Lockheed’s LM LINUSS is one step in solving this problem. Consisting of toaster-sized LM 50 2U CubeSats, the system is designed to carry out highly-automated rendezvous and proximity operations (RPO) needed to maneuver in multi-satellite constellations in a prelude to one day being able to service them.
In the recent demonstration, one satellite acted as the passive target while another took the role of service vehicle. Using online navigation algorithms and artificial intelligence, the service vehicle successfully approached and rendezvoused with the target.
In addition, the satellites tested Lockheed Martin’s Horizon 2.0 command and control (C2) software and SmartSat software; maintained connection for telemetry, tracking, and control; and demonstrated a low-toxicity propulsion system, machine vision, and validated the use of 3D-printed components.
“The LM LINUSS pathfinder is an excellent example of how Lockheed Martin is investing in innovation in the real world, “said Johnathon Caldwell, Lockheed Martin, vice president and general manager, Military Space. “Agile development, cloud-based operations, and smallsat platforms came together at speed and in orbit, where the real test of technology occurs.

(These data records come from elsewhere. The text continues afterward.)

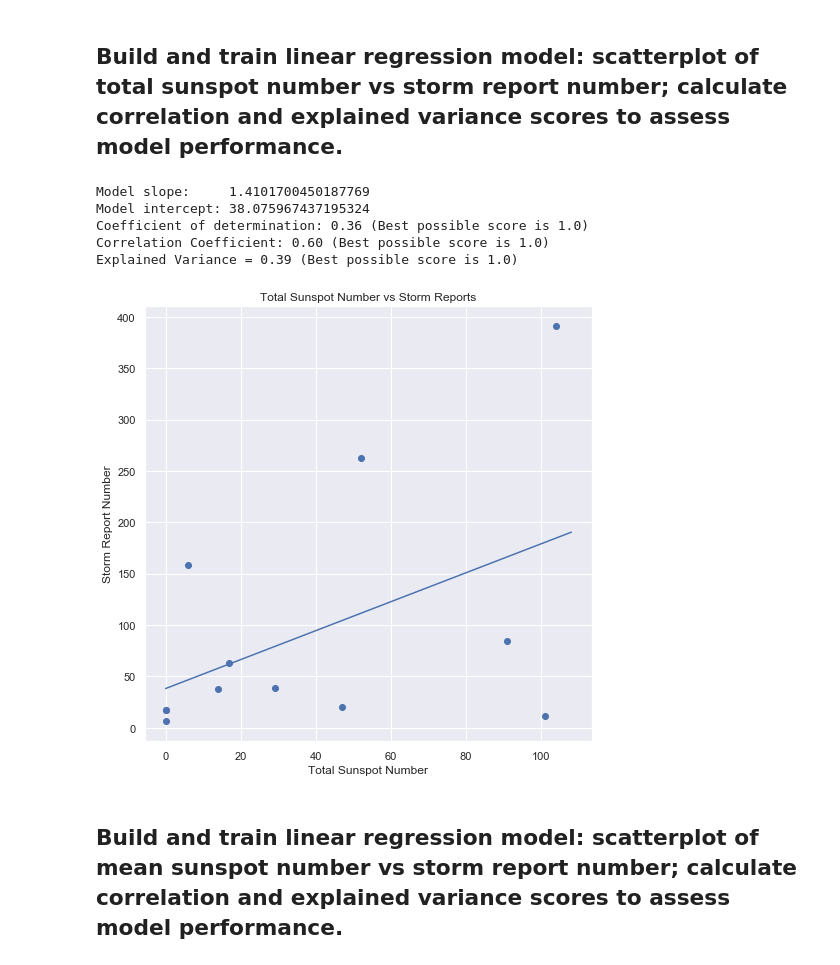
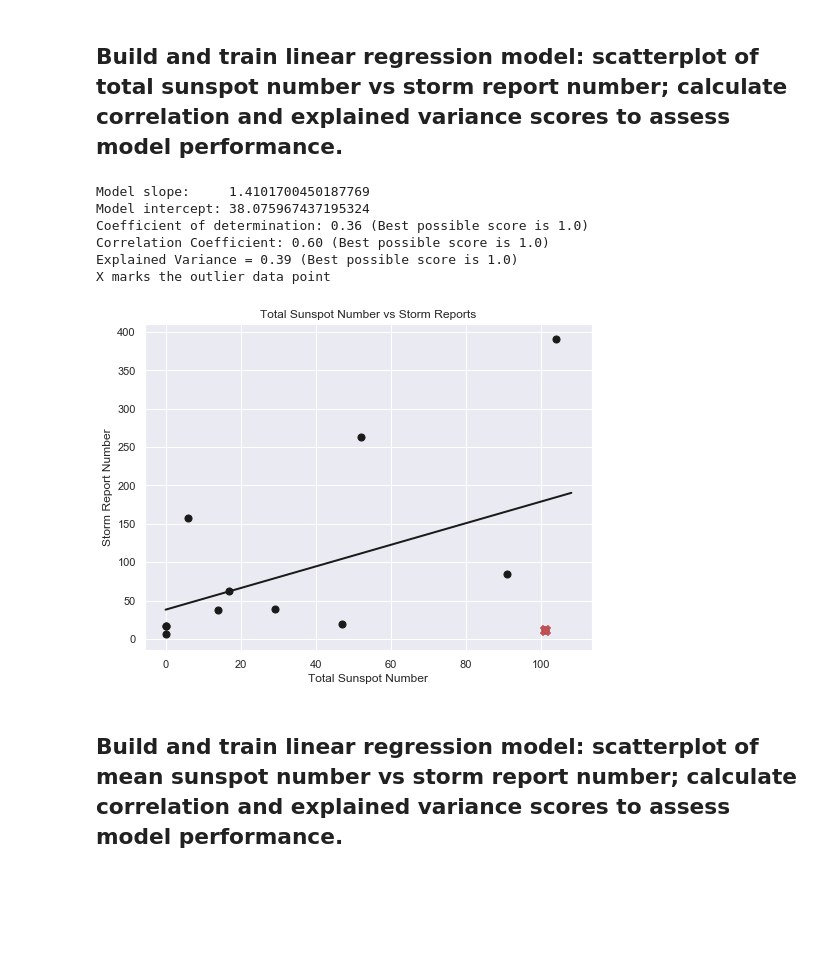
Before and after one commit to cycle13/Severe_Thunderstorm_Climatology_2020, a Jupyter notebook: Thunderstorm_climatology_2020.ipynb, the cells around one changed output. Drawn from its saved outputs; the diff is of its cells as text; code cells hidden in the pictures; blank space fills up the shorter version.

```diff
--- a/Thunderstorm_climatology_2020.ipynb
+++ b/Thunderstorm_climatology_2020.ipynb
@@ -290,51 +292,57 @@ Mean Sunspot number:  6.93333333333
 import matplotlib.pyplot as plt
 import seaborn as sns; sns.set()
 import numpy as np
+from sklearn.linear_model import LinearRegression
+from sklearn.metrics import mean_squared_error, r2_score
+from sklearn.metrics import explained_variance_score
 
 y = np.array([strmrpt_nr_nov2019e, strmrpt_nr_nov2019l, strmrpt_nr_dec2019e, strmrpt_nr_dec2019l, strmrpt_nr_jan2020e,
              strmrpt_nr_jan2020l, strmrpt_nr_feb2020e, strmrpt_nr_feb2020l, strmrpt_nr_mar2020e, strmrpt_nr_mar2020l,
              strmrpt_nr_apr2020e, strmrpt_nr_apr2020l])
 x = np.array([totsunspot_nr_nov2019e, totsunspot_nr_nov2019l, totsunspot_nr_dec2019e, totsunspot_nr_dec2019l,
              totsunspot_nr_jan2020e, totsunspot_nr_jan2020l, totsunspot_nr_feb2020e, totsunspot_nr_feb2020l,
              totsunspot_nr_mar2020e, totsunspot_nr_mar2020l, totsunspot_nr_apr2020e, totsunspot_nr_apr2020l])
 
-from sklearn.linear_model import LinearRegression
-from sklearn.metrics import mean_squared_error, r2_score
-from sklearn.metrics import explained_variance_score
-
+#Select linear regression model for this study
 model = LinearRegression(fit_intercept=True)
-
 model.fit(x[:, np.newaxis], y)
-
 xfit = np.linspace(0, 108, 12)
 yfit = model.predict(xfit[:, np.newaxis])
-
-fig = plt.figure(figsize=(8, 8))
+#Display scatterplot
+fig = plt.figure(figsize=(8, 6))
 plt.title('Total Sunspot Number vs Storm Reports')
-plt.scatter(x, y)
-plt.plot(xfit, yfit);
+plt.scatter(x, y, color='k',s=50)
+plt.plot(xfit, yfit, linewidth=2.0, color='k');
+plt.scatter(101,11,color='r',marker='X',s=100) #Plot outlier data point
 plt.xlabel("Total Sunspot Number")
 plt.ylabel("Storm Report Number")
+plt.savefig("Model_TotalSunspots_StormReports.png",dpi=250,bbox_inches='tight')
 
 print("Model slope:    ", model.coef_[0])
 print("Model intercept:", model.intercept_)
 
-# The coefficient of determination: 1 is perfect prediction
+#Calculate coefficient of determination: 1 is perfect prediction
 print("Coefficient of determination: %.2f (Best possible score is 1.0)"
       % r2_score(y,yfit))
 
+#Calculate correlation coefficient
 R = np.sqrt(r2_score(y,yfit))
 print("Correlation Coefficient: %.2f (Best possible score is 1.0)" %R)
 
+#Calculate explained variance regression score:
+#Proportion to which a model accounts for the variation of a data set
 V_score = explained_variance_score(y,yfit)
 print("Explained Variance = %.2f (Best possible score is 1.0)" %V_score)
+
+print("X marks the outlier data point")
 # %% [output]
 Model slope:     1.4101700450187769
 Model intercept: 38.075967437195324
 Coefficient of determination: 0.36 (Best possible score is 1.0)
 Correlation Coefficient: 0.60 (Best possible score is 1.0)
 Explained Variance = 0.39 (Best possible score is 1.0)
+X marks the outlier data point
-[figure, old version]
+[figure, new version]
 # %% [markdown]
 ## Build and train linear regression model: scatterplot of mean sunspot number vs storm report number; calculate correlation and explained variance scores to assess model performance.
 # %%
```
Also changed, not shown: parts of 3 cells of this notebook.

Through the accomplishments of LM LINUSS, Lockheed Martin is pioneering how future small and medium class missions will be upgraded on-orbit, and continuing to develop critical, breakthrough technologies that keep our customers ahead of ready.”
Source: Lockheed Martin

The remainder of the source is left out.